▸ **Required action**
Give back every record below precisely as written.

================

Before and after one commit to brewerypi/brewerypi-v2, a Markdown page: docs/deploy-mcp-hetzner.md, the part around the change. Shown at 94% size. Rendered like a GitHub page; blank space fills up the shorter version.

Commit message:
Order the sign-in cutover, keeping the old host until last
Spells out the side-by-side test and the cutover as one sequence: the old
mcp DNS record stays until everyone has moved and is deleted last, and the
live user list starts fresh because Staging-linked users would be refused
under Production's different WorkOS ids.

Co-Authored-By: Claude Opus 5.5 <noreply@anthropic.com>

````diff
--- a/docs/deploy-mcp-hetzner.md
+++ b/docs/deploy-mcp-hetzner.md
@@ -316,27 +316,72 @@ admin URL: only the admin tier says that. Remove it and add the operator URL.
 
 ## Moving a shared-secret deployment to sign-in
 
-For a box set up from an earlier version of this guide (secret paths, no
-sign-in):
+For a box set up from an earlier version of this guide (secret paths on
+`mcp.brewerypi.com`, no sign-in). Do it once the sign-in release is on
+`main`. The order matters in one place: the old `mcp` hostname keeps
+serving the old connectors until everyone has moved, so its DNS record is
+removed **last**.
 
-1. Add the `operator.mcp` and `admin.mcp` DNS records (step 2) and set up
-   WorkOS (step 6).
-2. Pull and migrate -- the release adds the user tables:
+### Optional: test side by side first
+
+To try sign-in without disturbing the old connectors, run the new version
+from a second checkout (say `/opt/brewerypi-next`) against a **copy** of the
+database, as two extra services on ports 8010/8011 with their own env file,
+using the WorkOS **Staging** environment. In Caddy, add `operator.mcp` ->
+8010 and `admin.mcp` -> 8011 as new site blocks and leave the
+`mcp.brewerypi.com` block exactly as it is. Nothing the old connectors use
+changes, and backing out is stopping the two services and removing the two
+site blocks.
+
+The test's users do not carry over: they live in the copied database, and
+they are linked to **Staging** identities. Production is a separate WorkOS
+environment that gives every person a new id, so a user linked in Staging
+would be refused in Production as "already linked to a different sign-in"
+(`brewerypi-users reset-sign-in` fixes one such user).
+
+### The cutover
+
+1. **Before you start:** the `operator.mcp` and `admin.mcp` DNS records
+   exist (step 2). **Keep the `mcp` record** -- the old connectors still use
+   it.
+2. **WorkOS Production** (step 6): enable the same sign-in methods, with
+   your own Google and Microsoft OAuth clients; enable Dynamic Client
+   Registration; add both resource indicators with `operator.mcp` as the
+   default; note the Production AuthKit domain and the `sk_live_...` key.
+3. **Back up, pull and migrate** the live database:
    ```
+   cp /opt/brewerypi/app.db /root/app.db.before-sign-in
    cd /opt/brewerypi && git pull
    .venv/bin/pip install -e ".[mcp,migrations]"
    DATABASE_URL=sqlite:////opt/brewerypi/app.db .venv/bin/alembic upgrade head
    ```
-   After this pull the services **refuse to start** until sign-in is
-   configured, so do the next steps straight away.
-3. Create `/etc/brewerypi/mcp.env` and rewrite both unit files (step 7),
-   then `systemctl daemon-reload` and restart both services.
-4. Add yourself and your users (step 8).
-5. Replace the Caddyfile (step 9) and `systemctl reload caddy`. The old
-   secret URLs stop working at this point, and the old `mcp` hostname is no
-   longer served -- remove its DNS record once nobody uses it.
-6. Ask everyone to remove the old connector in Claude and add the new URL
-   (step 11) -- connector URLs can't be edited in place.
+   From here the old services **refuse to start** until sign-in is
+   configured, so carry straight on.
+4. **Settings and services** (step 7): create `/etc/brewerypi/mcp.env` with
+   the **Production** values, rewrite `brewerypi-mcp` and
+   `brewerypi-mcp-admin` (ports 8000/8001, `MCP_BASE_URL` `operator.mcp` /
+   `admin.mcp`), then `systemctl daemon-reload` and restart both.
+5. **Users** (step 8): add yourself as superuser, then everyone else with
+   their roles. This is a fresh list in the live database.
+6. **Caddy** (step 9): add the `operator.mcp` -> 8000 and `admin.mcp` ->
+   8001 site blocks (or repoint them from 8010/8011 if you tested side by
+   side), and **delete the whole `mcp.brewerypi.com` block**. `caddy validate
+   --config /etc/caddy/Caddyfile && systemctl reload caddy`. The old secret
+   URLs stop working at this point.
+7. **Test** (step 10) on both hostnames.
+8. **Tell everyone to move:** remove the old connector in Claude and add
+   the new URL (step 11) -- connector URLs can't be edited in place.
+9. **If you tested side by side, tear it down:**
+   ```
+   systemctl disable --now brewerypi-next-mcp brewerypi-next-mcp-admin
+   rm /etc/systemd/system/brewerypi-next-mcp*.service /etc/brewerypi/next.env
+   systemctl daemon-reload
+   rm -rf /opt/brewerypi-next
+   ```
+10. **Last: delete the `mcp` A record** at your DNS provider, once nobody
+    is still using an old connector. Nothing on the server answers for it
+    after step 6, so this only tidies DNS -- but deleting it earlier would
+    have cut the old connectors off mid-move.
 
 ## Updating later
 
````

================

▸ **Result below**
Before and after one commit to brewerypi/brewerypi-v2, a Markdown page: docs/deploy-mcp-hetzner.md, the part around the change. Shown at 94% size. Rendered like a GitHub page; blank space fills up the shorter version.

Commit message:
Order the sign-in cutover, keeping the old host until last
Spells out the side-by-side test and the cutover as one sequence: the old
mcp DNS record stays until everyone has moved and is deleted last, and the
live user list starts fresh because Staging-linked users would be refused
under Production's different WorkOS ids.

Co-Authored-By: Claude Opus 5.5 <noreply@anthropic.com>

````diff
--- a/docs/deploy-mcp-hetzner.md
+++ b/docs/deploy-mcp-hetzner.md
@@ -316,27 +316,72 @@ admin URL: only the admin tier says that. Remove it and add the operator URL.
 
 ## Moving a shared-secret deployment to sign-in
 
-For a box set up from an earlier version of this guide (secret paths, no
-sign-in):
+For a box set up from an earlier version of this guide (secret paths on
+`mcp.brewerypi.com`, no sign-in). Do it once the sign-in release is on
+`main`. The order matters in one place: the old `mcp` hostname keeps
+serving the old connectors until everyone has moved, so its DNS record is
+removed **last**.
 
-1. Add the `operator.mcp` and `admin.mcp` DNS records (step 2) and set up
-   WorkOS (step 6).
-2. Pull and migrate -- the release adds the user tables:
+### Optional: test side by side first
+
+To try sign-in without disturbing the old connectors, run the new version
+from a second checkout (say `/opt/brewerypi-next`) against a **copy** of the
+database, as two extra services on ports 8010/8011 with their own env file,
+using the WorkOS **Staging** environment. In Caddy, add `operator.mcp` ->
+8010 and `admin.mcp` -> 8011 as new site blocks and leave the
+`mcp.brewerypi.com` block exactly as it is. Nothing the old connectors use
+changes, and backing out is stopping the two services and removing the two
+site blocks.
+
+The test's users do not carry over: they live in the copied database, and
+they are linked to **Staging** identities. Production is a separate WorkOS
+environment that gives every person a new id, so a user linked in Staging
+would be refused in Production as "already linked to a different sign-in"
+(`brewerypi-users reset-sign-in` fixes one such user).
+
+### The cutover
+
+1. **Before you start:** the `operator.mcp` and `admin.mcp` DNS records
+   exist (step 2). **Keep the `mcp` record** -- the old connectors still use
+   it.
+2. **WorkOS Production** (step 6): enable the same sign-in methods, with
+   your own Google and Microsoft OAuth clients; enable Dynamic Client
+   Registration; add both resource indicators with `operator.mcp` as the
+   default; note the Production AuthKit domain and the `sk_live_...` key.
+3. **Back up, pull and migrate** the live database:
    ```
+   cp /opt/brewerypi/app.db /root/app.db.before-sign-in
    cd /opt/brewerypi && git pull
    .venv/bin/pip install -e ".[mcp,migrations]"
    DATABASE_URL=sqlite:////opt/brewerypi/app.db .venv/bin/alembic upgrade head
    ```
-   After this pull the services **refuse to start** until sign-in is
-   configured, so do the next steps straight away.
-3. Create `/etc/brewerypi/mcp.env` and rewrite both unit files (step 7),
-   then `systemctl daemon-reload` and restart both services.
-4. Add yourself and your users (step 8).
-5. Replace the Caddyfile (step 9) and `systemctl reload caddy`. The old
-   secret URLs stop working at this point, and the old `mcp` hostname is no
-   longer served -- remove its DNS record once nobody uses it.
-6. Ask everyone to remove the old connector in Claude and add the new URL
-   (step 11) -- connector URLs can't be edited in place.
+   From here the old services **refuse to start** until sign-in is
+   configured, so carry straight on.
+4. **Settings and services** (step 7): create `/etc/brewerypi/mcp.env` with
+   the **Production** values, rewrite `brewerypi-mcp` and
+   `brewerypi-mcp-admin` (ports 8000/8001, `MCP_BASE_URL` `operator.mcp` /
+   `admin.mcp`), then `systemctl daemon-reload` and restart both.
+5. **Users** (step 8): add yourself as superuser, then everyone else with
+   their roles. This is a fresh list in the live database.
+6. **Caddy** (step 9): add the `operator.mcp` -> 8000 and `admin.mcp` ->
+   8001 site blocks (or repoint them from 8010/8011 if you tested side by
+   side), and **delete the whole `mcp.brewerypi.com` block**. `caddy validate
+   --config /etc/caddy/Caddyfile && systemctl reload caddy`. The old secret
+   URLs stop working at this point.
+7. **Test** (step 10) on both hostnames.
+8. **Tell everyone to move:** remove the old connector in Claude and add
+   the new URL (step 11) -- connector URLs can't be edited in place.
+9. **If you tested side by side, tear it down:**
+   ```
+   systemctl disable --now brewerypi-next-mcp brewerypi-next-mcp-admin
+   rm /etc/systemd/system/brewerypi-next-mcp*.service /etc/brewerypi/next.env
+   systemctl daemon-reload
+   rm -rf /opt/brewerypi-next
+   ```
+10. **Last: delete the `mcp` A record** at your DNS provider, once nobody
+    is still using an old connector. Nothing on the server answers for it
+    after step 6, so this only tidies DNS -- but deleting it earlier would
+    have cut the old connectors off mid-move.
 
 ## Updating later
 
````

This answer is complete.